The Government in 2014 asked the Law Commission to consolidate the law relating to sentencing. This was prompted by concerns that the complexity of the current law contributes to a disproportionate number of errors and unlawful sentences being imposed, resulting in delays and an unnecessary number of appeals. This complexity also makes it difficult for the public to understand the law which affects public confidence in sentencing.
The Law Commission consulted on the issues and in November 2018 published a report and two draft bills, a Pre-consolidation Amendment Bill and a Sentencing Code Bill and recommended their enactment. A short summary of the report is available. The Government accepted the Law Commission’s principal recommendations.
The sentencing code would consolidate all the existing legislation governing sentencing procedure. It has been designed by the Law Commission to make the law on sentencing procedure comprehensible and accessible. The code will not change the substance of the law, such as by changing maximum sentences; it will re-enact the law already in force in a more logical framework. A consolidation bill containing the sentencing code, the Sentencing Bill [HL] 2019-21, was introduced to the House of Lords on 5 March 2020.
The code would introduce a new approach to dealing with amendments to sentencing law.

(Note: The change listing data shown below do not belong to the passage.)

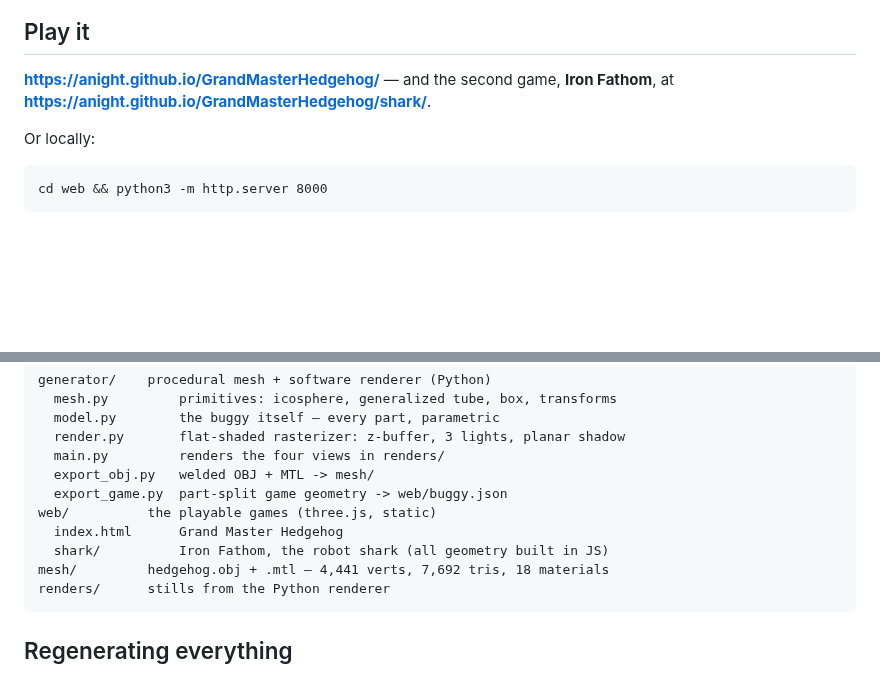
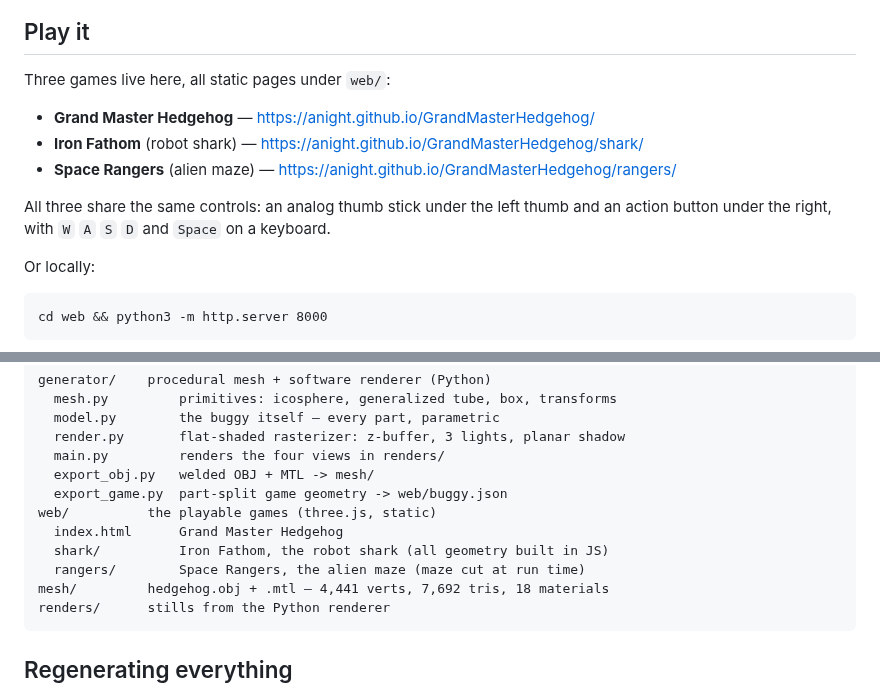
Before and after one commit to anight/GrandMasterHedgehog, a Markdown page: README.md, 2 parts joined by grey strips. Rendered like a GitHub page; blank space fills up the shorter version.

```diff
--- a/README.md
+++ b/README.md
@@ -9,9 +9,15 @@ software rasterizer in the same repo, and exported to a browser game.
 
 ## Play it
 
-**<https://anight.github.io/GrandMasterHedgehog/>** — and the second game,
-**Iron Fathom**, at
-**<https://anight.github.io/GrandMasterHedgehog/shark/>**.
+Three games live here, all static pages under `web/`:
+
+- **Grand Master Hedgehog** — <https://anight.github.io/GrandMasterHedgehog/>
+- **Iron Fathom** (robot shark) — <https://anight.github.io/GrandMasterHedgehog/shark/>
+- **Space Rangers** (alien maze) — <https://anight.github.io/GrandMasterHedgehog/rangers/>
+
+All three share the same controls: an analog thumb stick under the left thumb
+and an action button under the right, with `W` `A` `S` `D` and `Space` on a
+keyboard.
 
 Or locally:
 
@@ -120,6 +167,7 @@ spins true with no wobble. In `web/index.html`:
     web/          the playable games (three.js, static)
       index.html      Grand Master Hedgehog
       shark/          Iron Fathom, the robot shark (all geometry built in JS)
+      rangers/        Space Rangers, the alien maze (maze cut at run time)
     mesh/         hedgehog.obj + .mtl — 4,441 verts, 7,692 tris, 18 materials
     renders/      stills from the Python renderer
 
```
Also changed, not shown: other parts of README.md (+41 -0 lines), renders/rangers_maze.png (added), 3 other files.
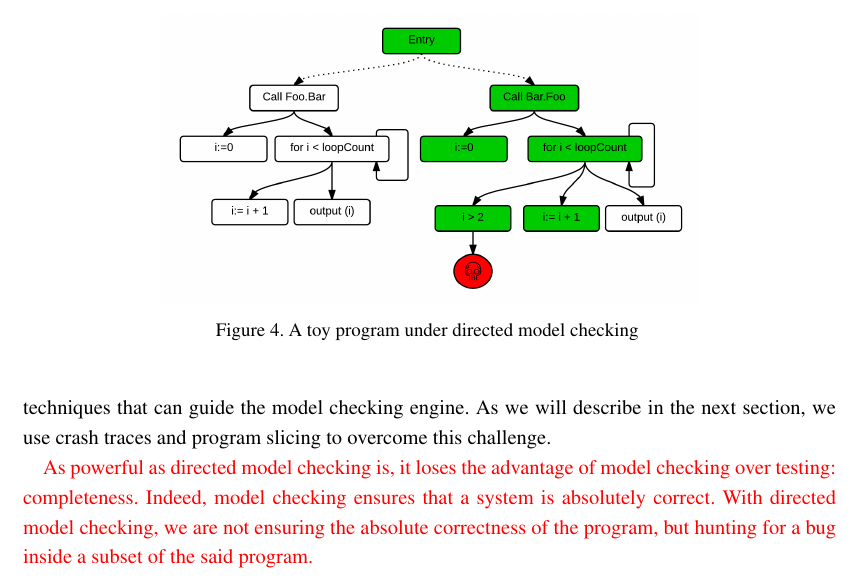
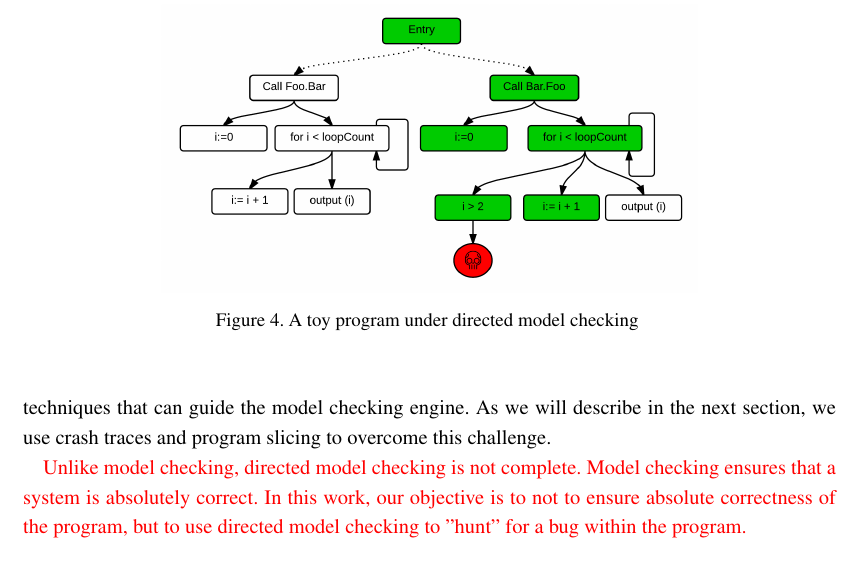
Before and after one commit to MathieuNls/jcharming-extension, a LaTeX document (jcharming-extension.tex): part of page 8 of 28, cut so that both start at the same text. Compiled offline with pdfLaTeX.

Commit message:
new version

```diff
--- a/jcharming-extension.tex
+++ b/jcharming-extension.tex
@@ -344,9 +344,7 @@ location of the fault. The challenge, however, is to design techniques that
 can guide the model checking engine. As we will describe in the next section,
 we use crash traces and program slicing to overcome this challenge.
 
-\red{As powerful as directed model checking is, it loses the advantage of model checking over testing: completeness.
-Indeed, model checking ensures that a system is absolutely correct.
-With directed model checking, we are not ensuring the absolute correctness of the program, but hunting for a bug inside a subset of the said program.}
+\red{Unlike model checking, directed model checking is not complete. Model checking ensures that a system is absolutely correct. In this work, our objective is to not to ensure absolute correctness of the program, but to use directed model checking to "hunt" for a bug within the program.}
 
 \section{The JCHARMING Approach\label{sec:jcharming}}
 
```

The Law Commission have called this approach the “clean sweep”. This will remove historic layers of legislation. All offenders convicted after the code comes into force will be sentenced according to the most up to date law with some limited exceptions. These exceptions will protect the fundamental rights of an offender not to be subject to retroactive punishment.
The code has received widespread support, including from legal practitioners, judges and academics.
In the future it is intended that all changes to the law on sentencing procedure will be made by amending the sentencing code itself. It is hoped this will bring clarity to the law.
Before the sentencing code can be enacted as a consolidation bill there is a need for “paving provisions” to be passed in another bill, the Pre-consolidation Bill, which has two main elements:
- It would remove historic layers of legislation and give effect to the “clean sweep”; and
- It would make changes to the existing law of sentencing procedure to enable the consolidation in the code to take place.
The Pre-consolidation Bill is a Law Commission Bill and so is subject to a special procedure.
The majority of the Pre-consolidation Bill extends to England and Wales only. Annex A of the Explanatory Notes sets out the exceptions.